Navigating New York City's gay nightlife scene can become a part time job. Attitude, judgment, ease of getting a drink, and finding your Mr. Right—or Mr. Right Now! It was a personal choice I made so that the places wouldn't lose their liquor license.
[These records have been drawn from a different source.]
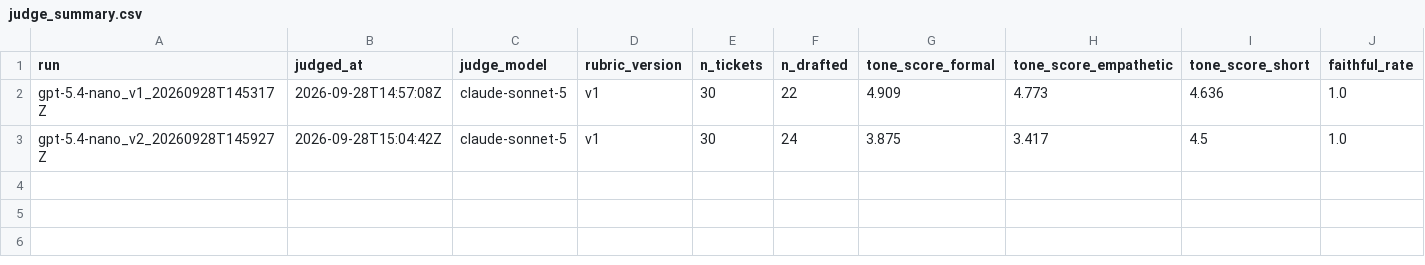
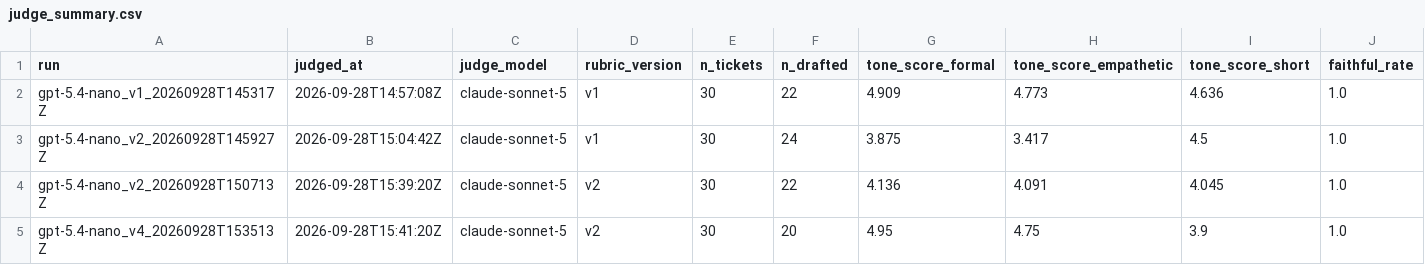
Before and after one commit to OlegKorniychuk/ai-support-tool, a CSV file: results/reply/judge_summary.csv, drawn as a sheet; only a part is shown; rows hold the shown columns only; the diff names each change by its address in the sheet, - before the commit and + after, or states it on an @@ line.

```diff
--- a/results/reply/judge_summary.csv
+++ b/results/reply/judge_summary.csv
+row 4: gpt-5.4-nano_v2_20260928T150713Z | 2026-09-28T15:39:20Z | claude-sonnet-5 | v2 | 30 | 22 | 4.136 | 4.091 | 4.045 | 1.0
+row 5: gpt-5.4-nano_v4_20260928T153513Z | 2026-09-28T15:41:20Z | claude-sonnet-5 | v2 | 30 | 20 | 4.95 | 4.75 | 3.9 | 1.0
```
Also changed, not shown: results/reply/summary.csv, 14 other files.
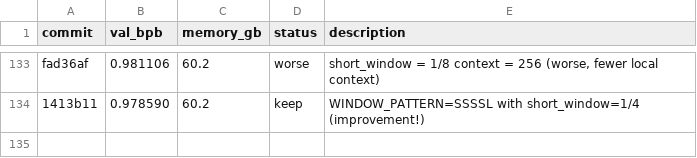
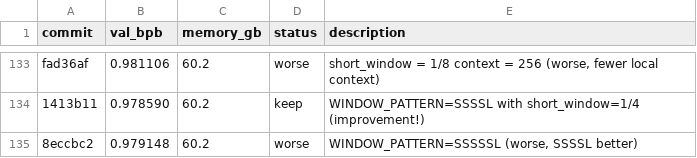
Before and after one commit to quietsmile/autoresearch, a TSV file: results.tsv, drawn as a sheet; only a part is shown, gaps mark what is left out.

Commit message:
Revert to WINDOW_PATTERN=SSSSL (best); log exp 133 (SSSSSL worse)

```diff
--- a/results.tsv
+++ b/results.tsv
@@ -134 +134,2 @@ fad36af	0.981106	60.2	worse	short_window = 1/8 context = 256 (worse, fewer local
 1413b11	0.978590	60.2	keep	WINDOW_PATTERN=SSSSL with short_window=1/4 (improvement!)
+8eccbc2	0.979148	60.2	worse	WINDOW_PATTERN=SSSSSL (worse, SSSSL better)
```
Also changed, not shown: 1 other file.
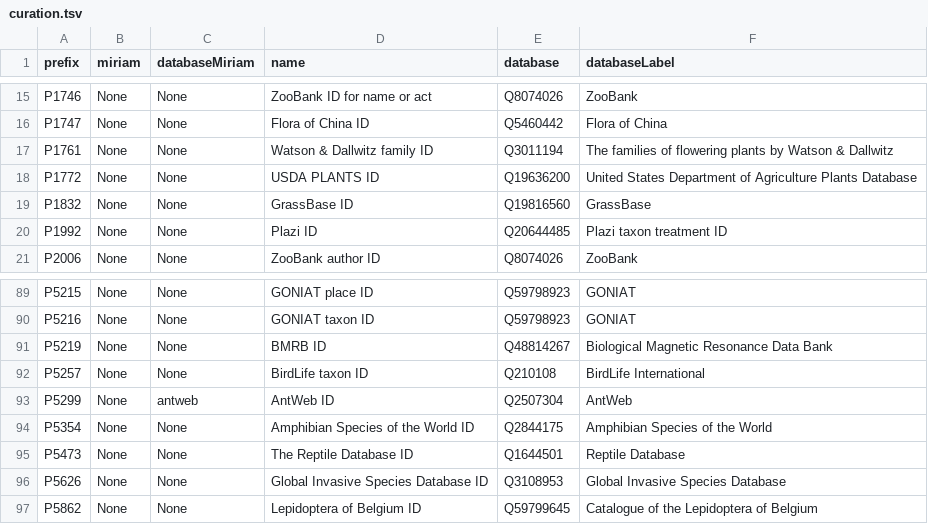
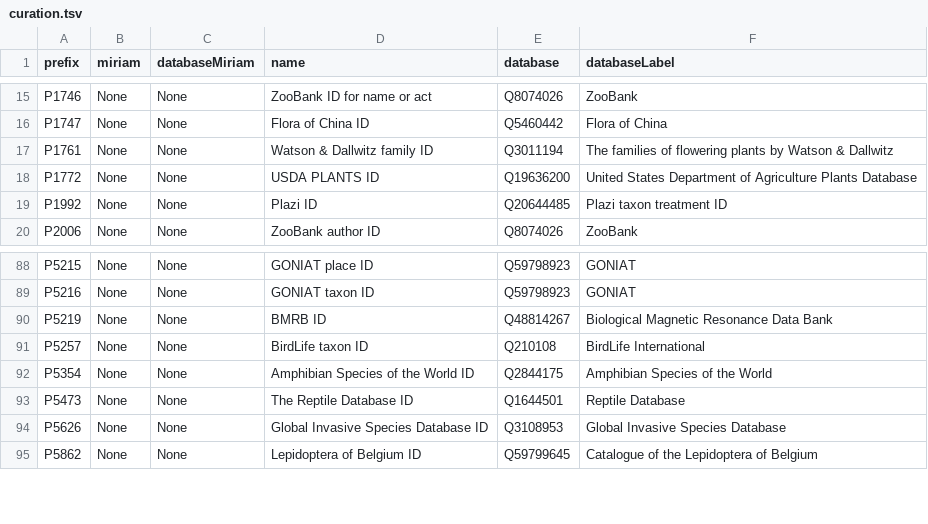
Before and after one commit to biopragmatics/bioregistry, a TSV file: src/bioregistry/data/external/wikidata/curation.tsv, drawn as a sheet; only a part is shown, gaps mark what is left out; the diff names each change by its address in the sheet, - before the commit and + after, or states it on an @@ line.

Commit message:
Add missing curations

```diff
--- a/src/bioregistry/data/external/wikidata/curation.tsv
+++ b/src/bioregistry/data/external/wikidata/curation.tsv
-row 19: P1832 | None | None | GrassBase ID | Q19816560 | GrassBase
-row 93: P5299 | None | antweb | AntWeb ID | Q2507304 | AntWeb
```
Also changed, not shown: 1 other file.
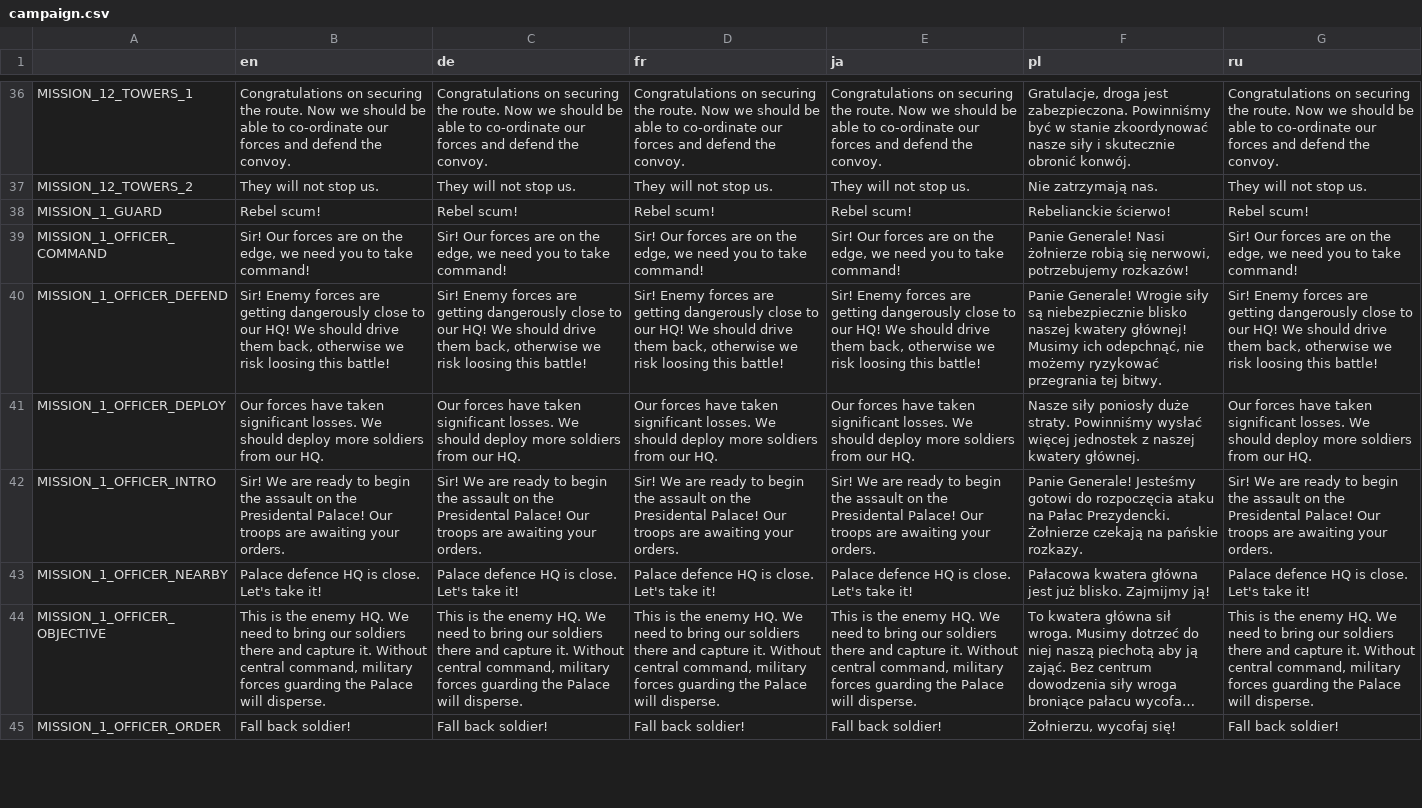
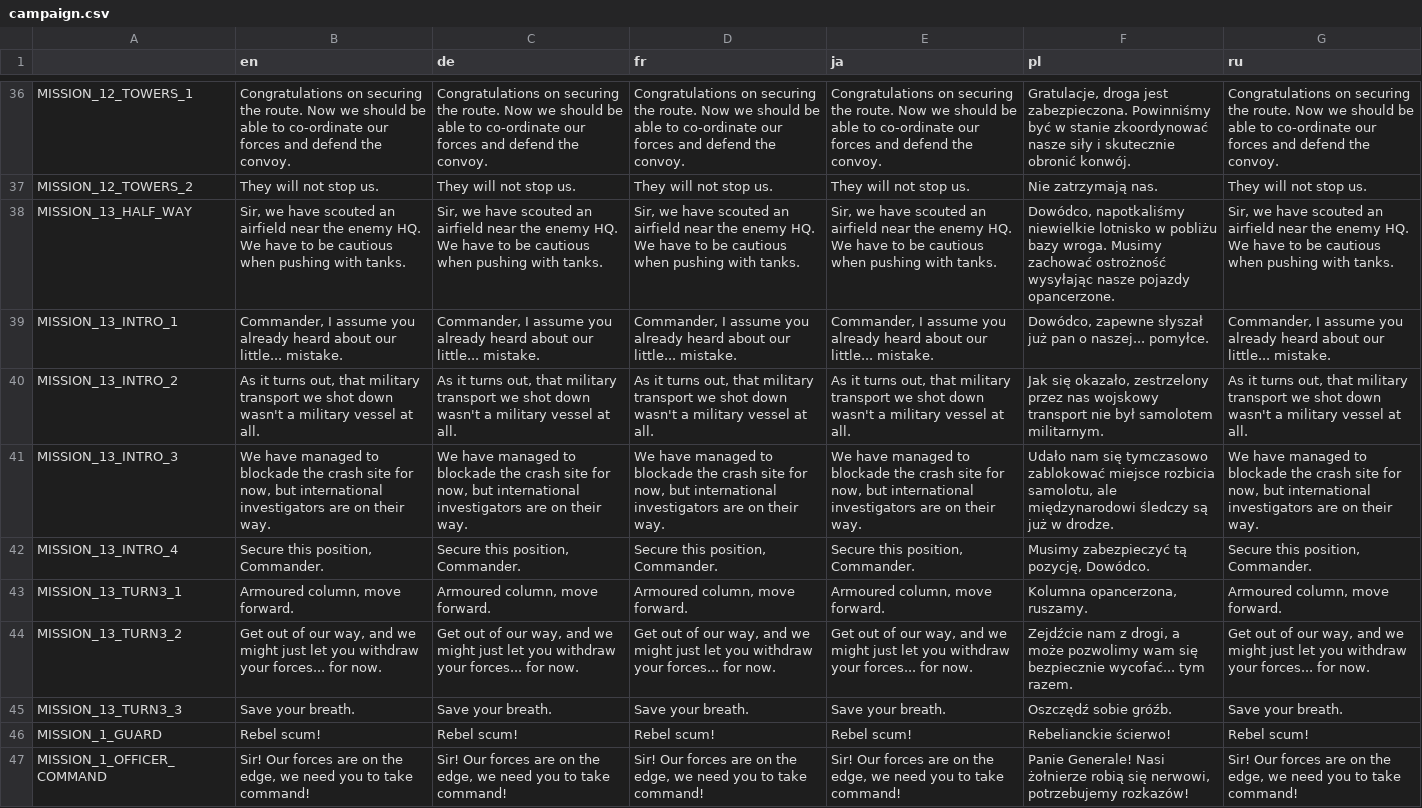
Before and after one commit to w84death/Tanks-of-Freedom, a CSV file: translations/campaigns/campaign.csv, drawn as a sheet; only a part is shown, gaps mark what is left out; the shorter side is filled out with more unchanged rows; long unchanged cells end in …; the diff names each change by its address in the sheet, - before the commit and + after, or states it on an @@ line.

Commit message:
Added scripts for Crash Site campaign mission

```diff
--- a/translations/campaigns/campaign.csv
+++ b/translations/campaigns/campaign.csv
+row 38: MISSION_13_HALF_WAY | Sir, we have scouted an airfield near the enemy HQ. We have to be cautious when pushing with tanks. | Sir, we have scouted an airfield near the enemy HQ. We have to be cautious when pushing with tanks. | Sir, we have scouted an airfield near the enemy HQ. We have to be cautious when pushing with tanks. | Sir, we have scouted an airfield near the enemy HQ. We have to be cautious when pushing with tanks. | Dowódco, napotkaliśmy niewielkie lotnisko w pobliżu bazy wroga. Musimy zachować ostrożność wysyłając nasze pojazdy opancerzone. | Sir, we have scouted an airfield near the enemy HQ. We have to be cautious when pushing with tanks.
+row 39: MISSION_13_INTRO_1 | Commander, I assume you already heard about our little... mistake. | Commander, I assume you already heard about our little... mistake. | Commander, I assume you already heard about our little... mistake. | Commander, I assume you already heard about our little... mistake. | Dowódco, zapewne słyszał już pan o naszej... pomyłce. | Commander, I assume you already heard about our little... mistake.
+row 40: MISSION_13_INTRO_2 | As it turns out, that military transport we shot down wasn't a military vessel at all. | As it turns out, that military transport we shot down wasn't a military vessel at all. | As it turns out, that military transport we shot down wasn't a military vessel at all. | As it turns out, that military transport we shot down wasn't a military vessel at all. | Jak się okazało, zestrzelony przez nas wojskowy transport nie był samolotem militarnym. | As it turns out, that military transport we shot down wasn't a military vessel at all.
+row 41: MISSION_13_INTRO_3 | We have managed to blockade the crash site for now, but international investigators are on their way. | We have managed to blockade the crash site for now, but international investigators are on their way. | We have managed to blockade the crash site for now, but international investigators are on their way. | We have managed to blockade the crash site for now, but international investigators are on their way. | Udało nam się tymczasowo zablokować miejsce rozbicia samolotu, ale międzynarodowi śledczy są już w drodze. | We have managed to blockade the crash site for now, but international investigators are on their way.
+row 42: MISSION_13_INTRO_4 | Secure this position, Commander. | Secure this position, Commander. | Secure this position, Commander. | Secure this position, Commander. | Musimy zabezpieczyć tą pozycję, Dowódco. | Secure this position, Commander.
+row 43: MISSION_13_TURN3_1 | Armoured column, move forward. | Armoured column, move forward. | Armoured column, move forward. | Armoured column, move forward. | Kolumna opancerzona, ruszamy. | Armoured column, move forward.
+row 44: MISSION_13_TURN3_2 | Get out of our way, and we might just let you withdraw your forces... for now. | Get out of our way, and we might just let you withdraw your forces... for now. | Get out of our way, and we might just let you withdraw your forces... for now. | Get out of our way, and we might just let you withdraw your forces... for now. | Zejdźcie nam z drogi, a może pozwolimy wam się bezpiecznie wycofać... tym razem. | Get out of our way, and we might just let you withdraw your forces... for now.
+row 45: MISSION_13_TURN3_3 | Save your breath. | Save your breath. | Save your breath. | Save your breath. | Oszczędź sobie gróźb. | Save your breath.
```
Also changed, not shown: translations/campaigns/campaign_de.csv, translations/campaigns/campaign_en.csv, 12 other files.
On Tuesday social media were abuzz after the iconic New York City gay bar Splash posted an online notice about shutting its doors after 22 years of go-go boys, stiff drinks, and general gay debauchery. It was a smart move to post the note online, as most of the folks kvetching about the pending closure would have never noticed the actual note had it been posted on the door of the West 17th Street club itself. Splash has had a great run in the fickle world of New York City nightlife, but as any gay man and it is mostly gay men who frequent Splash who actually resides in New York City could tell you and boy will they tell you , the bar has largely fallen off the radar in the past few years. International tourists using dated print gay guides to Manhattan, slightly-past-their-prime visitors from the Midwest eager to go back to the '90s, when Splash and they were at their most powerful, and of course a steady stream of bridge-and-tunnel clientele kept the place in business, but actual New York gays had long migrated to Hell's Kitchen, Brooklyn and points far beyond the '90s gay enclave of Chelsea. This was the first reaction on Facebook , Twitter and other social media platforms on Tuesday: The closure of Splash is the final nail in the coffin of gay Chelsea following the recent and not-so-recent shuttering of other gay haunts, like Big Cup, the Roxy, Rawhide, Food Bar and [here is where Facebook commentators would insert their business of choice that reminded them of when Chelsea was less about women and strollers and more about vodka sodas].